(Itemized modification records)
-*-
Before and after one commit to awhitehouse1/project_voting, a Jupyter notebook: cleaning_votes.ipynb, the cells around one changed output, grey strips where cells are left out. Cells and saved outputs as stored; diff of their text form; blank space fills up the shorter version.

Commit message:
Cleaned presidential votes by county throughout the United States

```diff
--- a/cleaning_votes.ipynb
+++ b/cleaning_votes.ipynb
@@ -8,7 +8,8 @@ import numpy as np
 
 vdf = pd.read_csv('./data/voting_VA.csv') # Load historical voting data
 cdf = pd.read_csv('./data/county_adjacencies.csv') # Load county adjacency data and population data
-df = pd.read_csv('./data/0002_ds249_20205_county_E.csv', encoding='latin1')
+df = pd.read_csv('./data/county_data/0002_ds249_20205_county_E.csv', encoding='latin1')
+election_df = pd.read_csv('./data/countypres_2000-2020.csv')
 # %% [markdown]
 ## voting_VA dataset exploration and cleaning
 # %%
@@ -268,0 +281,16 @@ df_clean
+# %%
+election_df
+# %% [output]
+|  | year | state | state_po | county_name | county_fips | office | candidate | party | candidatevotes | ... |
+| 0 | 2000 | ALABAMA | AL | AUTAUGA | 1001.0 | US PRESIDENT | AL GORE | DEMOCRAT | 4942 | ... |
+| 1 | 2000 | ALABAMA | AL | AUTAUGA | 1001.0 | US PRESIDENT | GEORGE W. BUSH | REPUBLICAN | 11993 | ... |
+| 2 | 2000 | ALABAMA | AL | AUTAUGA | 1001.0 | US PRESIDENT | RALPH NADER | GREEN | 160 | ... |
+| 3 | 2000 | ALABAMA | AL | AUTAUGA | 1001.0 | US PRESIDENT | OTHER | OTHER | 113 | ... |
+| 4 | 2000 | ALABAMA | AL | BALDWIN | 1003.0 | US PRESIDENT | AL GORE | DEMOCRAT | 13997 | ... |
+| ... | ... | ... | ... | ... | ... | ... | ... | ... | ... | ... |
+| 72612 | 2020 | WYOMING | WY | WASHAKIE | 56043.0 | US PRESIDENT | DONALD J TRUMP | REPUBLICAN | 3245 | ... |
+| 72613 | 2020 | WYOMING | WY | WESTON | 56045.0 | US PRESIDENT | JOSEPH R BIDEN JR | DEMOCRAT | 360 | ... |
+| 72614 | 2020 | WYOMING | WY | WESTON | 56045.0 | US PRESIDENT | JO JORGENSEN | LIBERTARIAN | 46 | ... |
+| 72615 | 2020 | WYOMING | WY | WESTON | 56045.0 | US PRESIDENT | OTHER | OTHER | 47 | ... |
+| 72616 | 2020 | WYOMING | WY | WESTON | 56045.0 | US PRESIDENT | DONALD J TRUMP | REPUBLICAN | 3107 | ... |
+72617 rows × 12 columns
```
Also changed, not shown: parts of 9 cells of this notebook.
-*-
:: Exercise requirements ::
Filter the data down to the lines that contain the string "REPUBLICAN", and copy them.

:: Response to this exercise ::
+| 1 | 2000 | ALABAMA | AL | AUTAUGA | 1001.0 | US PRESIDENT | GEORGE W. BUSH | REPUBLICAN | 11993 | ... |
+| 72612 | 2020 | WYOMING | WY | WASHAKIE | 56043.0 | US PRESIDENT | DONALD J TRUMP | REPUBLICAN | 3245 | ... |
+| 72616 | 2020 | WYOMING | WY | WESTON | 56045.0 | US PRESIDENT | DONALD J TRUMP | REPUBLICAN | 3107 | ... |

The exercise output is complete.